I don't know about you, but ole Turd is sure getting sick and tired of these FOMC statements being some sort of be-all-end-all for the "markets". And with gold UP nearly $300 or 30% since The Fed raised the Fed Funds rate back in December, maybe we should all be pulling for higher rates anyway?
But, man, this crap is getting old. The FOMC rolls out a statement (the Fedlines) at the conclusion of each meeting and then releases the actual minutes of the meeting three weeks later. First of all, why the delay? I can understand not having the complete minutes available right at the conclusion of the meeting but we're supposed to believe that The United States Federal Reserve actually needs three full weeks for some clerk to cobble together the minutes for public release? That's freaking absurd!
Or look at it this way...We're supposed to believe that the BLS can come up with an uncannily accurate assessment of the amount of jobs added in any month within 2-3 days of the end of that month...BUT...The Fed needs three full weeks to spit out the minutes of its most recent meeting. GIVE ME A BREAK!
At this point, you should begin to realize what a scam this is. Do you recall the meeting of April 27 and the alleged minutes that were released on May 18. The Fedlines of April 27 were considered "dovish" and gold shot $65 higher over the next three days. However, by the time the minutes were released in May 18, a completely different picture emerged. The dovishness was gone, replaced by talk of "June rate hikes" and "live meetings". In turn, gold was smashed $82 over the next nine days.
Here's the complete summary from ZeroHedge follwoing the release of the minutes on May 18: https://www.zerohedge.com/news/2016-05-18/fomc-minutes-show-cornered-fed...
As ZH and many other wondered, how in the heck could the minutes vary so much from the stated Fedlines of just three weeks earlier? Well isn't it clear what your answer is??
WITH THE THREE WEEK LAG IN THE RELEASE OF THE MINUTES, THE FOMC/FED MANIPULATES AND MANAGES THE MESSAGE INTO WHATEVER THEME THEY ARE ATTEMPTING TO SEND THE "MARKETS".
After the disaster of the Fedline release on April 27, which sent bonds and gold higher while driving stocks lower, multiple Fed Goons were sent forth to talk up the dollar with hints of "a live meeting in June", etc. We called this The May Fed Goon Jawboning Event and it was quite successful, all the way until the BLSBS of June 3 let the air out of their balloon. The actual minutes of the April 26-27 FOMC meeting were obviously not consistent with the theme that The Fed was putting forth in May and, so, the 3-week lag period was used to doctor/edit the minutes into whatever The Fed now intended to say.

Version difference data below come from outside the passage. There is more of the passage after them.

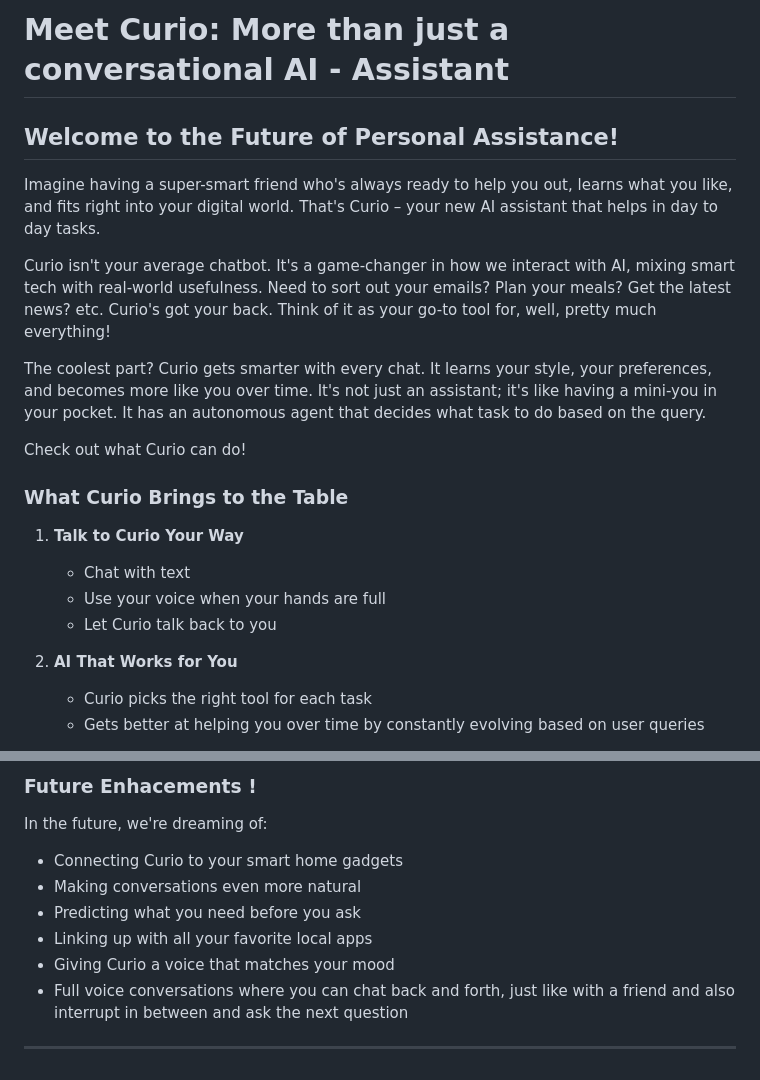
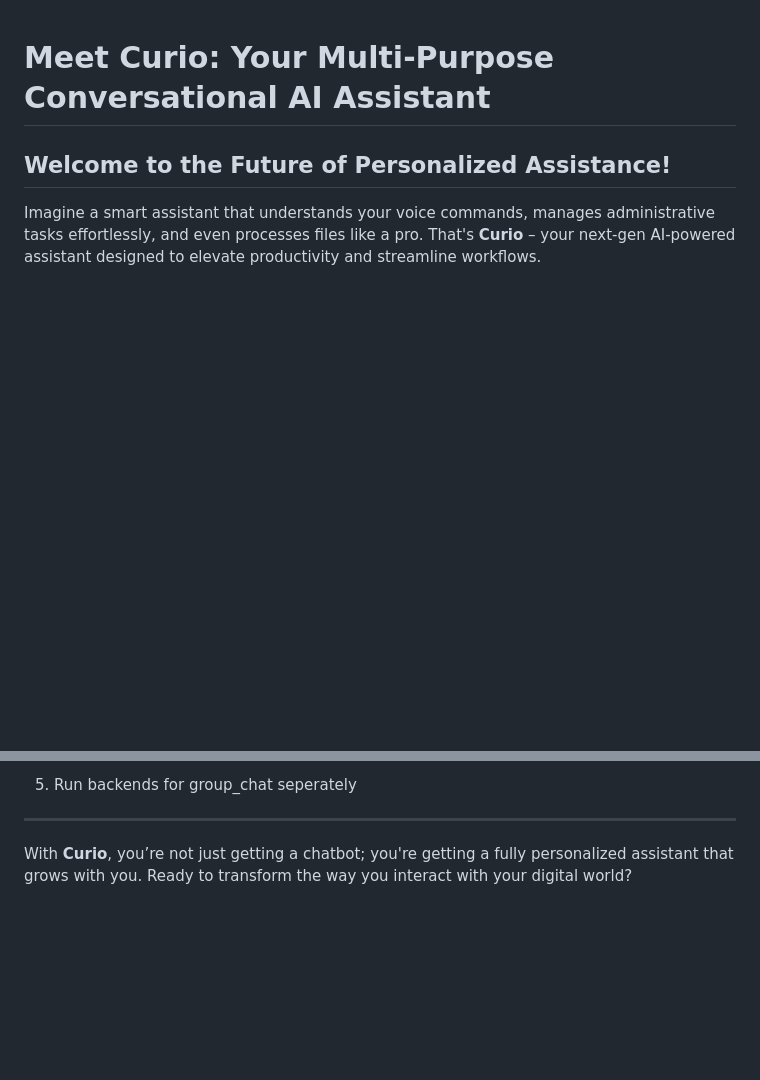
Before and after one commit to Aswath321/Curio, a Markdown page: README.md, 2 parts joined by grey strips. Drawn GitHub-style; blank space fills up the shorter version.

```diff
--- a/README.md
+++ b/README.md
@@ -1,23 +1,7 @@
-# Meet Curio: More than just a conversational AI - Assistant
 
-## Welcome to the Future of Personal Assistance!
+# Meet Curio: Your Multi-Purpose Conversational AI Assistant
 
-Imagine having a super-smart friend who's always ready to help you out, learns what you like, and fits right into your digital world. That's Curio – your new AI assistant that helps in day to day tasks.
+## Welcome to the Future of Personalized Assistance!
 
-Curio isn't your average chatbot. It's a game-changer in how we interact with AI, mixing smart tech with real-world usefulness. Need to sort out your emails? Plan your meals? Get the latest news? etc. Curio's got your back. Think of it as your go-to tool for, well, pretty much everything!
+Imagine a smart assistant that understands your voice commands, manages administrative tasks effortlessly, and even processes files like a pro. That's **Curio** – your next-gen AI-powered assistant designed to elevate productivity and streamline workflows.
 
-The coolest part? Curio gets smarter with every chat. It learns your style, your preferences, and becomes more like you over time. It's not just an assistant; it's like having a mini-you in your pocket. It has an autonomous agent that decides what task to do based on the query.
-
-Check out what Curio can do!
-
-###  What Curio Brings to the Table
-
-1. **Talk to Curio Your Way**
-   - Chat with text
-   - Use your voice when your hands are full
-   - Let Curio talk back to you
-
-2. **AI That Works for You**
-   - Curio picks the right tool for each task
-   - Gets better at helping you over time by constantly evolving based on user queries
-
@@ -142,12 +84,7 @@ Check out what Curio can do!
 
-### Future Enhacements !
+5. Run backends for group_chat seperately
 
-In the future, we're dreaming of:
-- Connecting Curio to your smart home gadgets
-- Making conversations even more natural
-- Predicting what you need before you ask
-- Linking up with all your favorite local apps
-- Giving Curio a voice that matches your mood
-- Full voice conversations where you can chat back and forth, just like with a friend and also interrupt in between and ask the next question
 
 ---
+
+With **Curio**, you’re not just getting a chatbot; you're getting a fully personalized assistant that grows with you. Ready to transform the way you interact with your digital world?
```
Also changed, not shown: other parts of README.md (+64 -106 lines).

Seriously. Think about it. Is this crazy talk? Or is this a very simple and logical explanation of how/why the minutes and Fedlines were so mismatched in May?
And now here we are in August. The Fedlines back in July were benign and gold rallied nearly $40 in the four days that followed. Since then, price has been hard capped at $1360 even while the USDJPY has fallen sharply to a low early Tuesday of 99.57. Fed Goons were then sent forth yesterday to craft a story that, once again, "rate hikes were likely" and the "September will be a live meeting". This had the effect of propping up the dollar and weakening the yen. Within hours, the USDJPY was back to 101!! GIVE ME A FREAKING BREAK!!! Can you not see this coming?
So, let's hope ole Turd is dead wrong. Let's believe that our Fed Overlords have motivations that are honest and sincere. And let's cling to the notion that the minutes released later today really are the notes of the discussions held back in July. However, if suddenly LIESman declares the minutes "surprisingly hawkish" you'll know you're getting played again.
Should gold be smashed as it was in May, look for support at $1340 and then $1320. If we're dead wrong and gold rallies instead, hope for a rally and the strength to finally push through $1360.
That is all for now from The Land of The MOPE and The Home of The SPIN. More later today, after the release of the July FOMC minutes.